(Reuters Health)—Intravenous belimumab combined with standard lupus therapy can help preserve kidney function in patients with active lupus nephritis and cut the odds of death or a renal-related event by half, a phase 3 multinational study has concluded.1
After two years of therapy, 43% of 224 volunteers getting the drug monthly showed a renal response compared to 32% of the same number of patients receiving placebo (P=0.03).
Thirty percent had a complete renal response vs. 20% with placebo (P=0.02). The difference was seen from the twelfth week onward.
A complete response was a ratio of urinary protein to creatinine of less than 0.5, an estimated glomerular filtration rate that was no worse than 10% below the value before a renal flare or at least 90 mL per minute per 1.73 square meters, and no use of rescue therapy.
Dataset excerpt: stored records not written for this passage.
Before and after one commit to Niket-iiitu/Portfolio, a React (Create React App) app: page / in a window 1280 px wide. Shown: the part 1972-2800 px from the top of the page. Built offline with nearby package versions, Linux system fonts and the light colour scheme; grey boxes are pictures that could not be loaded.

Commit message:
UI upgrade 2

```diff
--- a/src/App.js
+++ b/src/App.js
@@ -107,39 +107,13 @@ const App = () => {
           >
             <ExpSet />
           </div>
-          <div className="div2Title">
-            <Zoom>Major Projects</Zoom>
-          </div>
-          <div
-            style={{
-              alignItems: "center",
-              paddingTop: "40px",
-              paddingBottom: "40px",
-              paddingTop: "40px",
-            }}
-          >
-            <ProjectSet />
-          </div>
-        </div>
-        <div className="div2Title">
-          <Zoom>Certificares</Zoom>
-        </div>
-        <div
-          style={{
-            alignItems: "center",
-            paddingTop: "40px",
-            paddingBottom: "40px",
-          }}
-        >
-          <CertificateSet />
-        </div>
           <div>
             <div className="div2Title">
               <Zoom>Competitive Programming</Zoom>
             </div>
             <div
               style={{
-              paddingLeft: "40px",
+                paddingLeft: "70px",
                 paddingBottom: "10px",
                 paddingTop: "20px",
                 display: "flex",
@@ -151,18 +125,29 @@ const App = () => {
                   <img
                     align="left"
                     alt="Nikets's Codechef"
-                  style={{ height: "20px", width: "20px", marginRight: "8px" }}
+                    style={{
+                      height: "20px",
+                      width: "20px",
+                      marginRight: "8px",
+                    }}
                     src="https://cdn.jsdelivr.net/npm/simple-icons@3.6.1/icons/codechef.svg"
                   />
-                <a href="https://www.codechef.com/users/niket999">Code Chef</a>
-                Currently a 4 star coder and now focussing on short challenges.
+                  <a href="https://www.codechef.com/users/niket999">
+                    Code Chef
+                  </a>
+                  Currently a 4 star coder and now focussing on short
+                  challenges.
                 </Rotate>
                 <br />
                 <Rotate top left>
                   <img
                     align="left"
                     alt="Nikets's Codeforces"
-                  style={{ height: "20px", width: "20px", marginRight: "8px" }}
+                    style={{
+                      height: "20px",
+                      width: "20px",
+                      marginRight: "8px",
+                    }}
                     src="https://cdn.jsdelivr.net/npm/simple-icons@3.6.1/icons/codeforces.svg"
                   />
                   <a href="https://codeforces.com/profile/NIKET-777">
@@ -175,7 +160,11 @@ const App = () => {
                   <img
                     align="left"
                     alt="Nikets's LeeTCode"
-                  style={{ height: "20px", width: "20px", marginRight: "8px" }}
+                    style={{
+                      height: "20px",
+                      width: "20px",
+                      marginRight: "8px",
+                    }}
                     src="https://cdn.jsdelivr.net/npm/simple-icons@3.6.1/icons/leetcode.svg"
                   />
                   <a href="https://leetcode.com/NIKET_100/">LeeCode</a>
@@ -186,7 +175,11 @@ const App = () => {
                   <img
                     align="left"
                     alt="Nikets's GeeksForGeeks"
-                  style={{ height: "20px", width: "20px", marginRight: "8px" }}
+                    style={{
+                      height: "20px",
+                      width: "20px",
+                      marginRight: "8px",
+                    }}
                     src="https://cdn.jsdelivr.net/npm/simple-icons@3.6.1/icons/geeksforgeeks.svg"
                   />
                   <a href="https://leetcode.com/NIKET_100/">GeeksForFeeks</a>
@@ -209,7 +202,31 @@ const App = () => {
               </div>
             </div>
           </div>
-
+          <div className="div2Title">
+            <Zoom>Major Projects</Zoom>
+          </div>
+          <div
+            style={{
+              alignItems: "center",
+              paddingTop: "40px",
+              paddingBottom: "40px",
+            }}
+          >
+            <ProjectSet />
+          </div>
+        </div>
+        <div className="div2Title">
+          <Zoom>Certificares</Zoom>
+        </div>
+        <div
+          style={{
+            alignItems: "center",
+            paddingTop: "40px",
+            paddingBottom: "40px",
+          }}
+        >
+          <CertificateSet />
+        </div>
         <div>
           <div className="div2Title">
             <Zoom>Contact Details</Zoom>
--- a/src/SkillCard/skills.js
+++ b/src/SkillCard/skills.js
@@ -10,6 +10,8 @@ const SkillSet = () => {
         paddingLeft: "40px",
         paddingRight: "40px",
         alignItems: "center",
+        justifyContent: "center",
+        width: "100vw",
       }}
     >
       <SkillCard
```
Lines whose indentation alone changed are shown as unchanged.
For a partial response, the urinary protein/creatinine had to be 0.7 or lower, the estimated glomerular filtration rate had to be no worse than 20% below the pre-flare value or at least 60 mL per minute or higher, and no rescue therapy.
Death or a renal-related event was seen in 35 of belimumab patients compared with 63 among placebo recipients (P=0.001).
The study was financed by GlaxoSmithKline, which helped collect, analyze and interpret the data.
“Most of the treatment effect was seen in patients who had received mycophenolate mofetil. No benefit was present in the subgroup of patients who received cyclophosphamide-azathioprine,” says Dr. Michael Ward and Dr. Maria Tektonidou in an editorial in The New England Journal of Medicine, where the study appears.2
Induction treatment was not randomly assigned. “If patients with more severe nephritis were preferentially treated with cyclophosphamide, a likely inclination among most physicians, the trial may be telling us that belimumab enhances responses only among less severely affected patients,” writes Dr. Ward of the U.S. National Institutes of Health and Dr. Tektonidou of the National and Kopodistrian University in Athens.
They also note that the primary endpoint of the study, known as BLISS-LN, was changed in 2017, which was five years after the trial began.
Lupus nephritis becomes a problem in 25% to 60% of patients with systemic lupus erythematosus. In spite of treatment, 27% to 66% have flares of nephritis and 10% to 30% develop end-stage kidney disease.
The rate of serious adverse events was 26% with the drug and 30% with placebo. Treatment-related serious advents were seen in 10% and 11% respectively.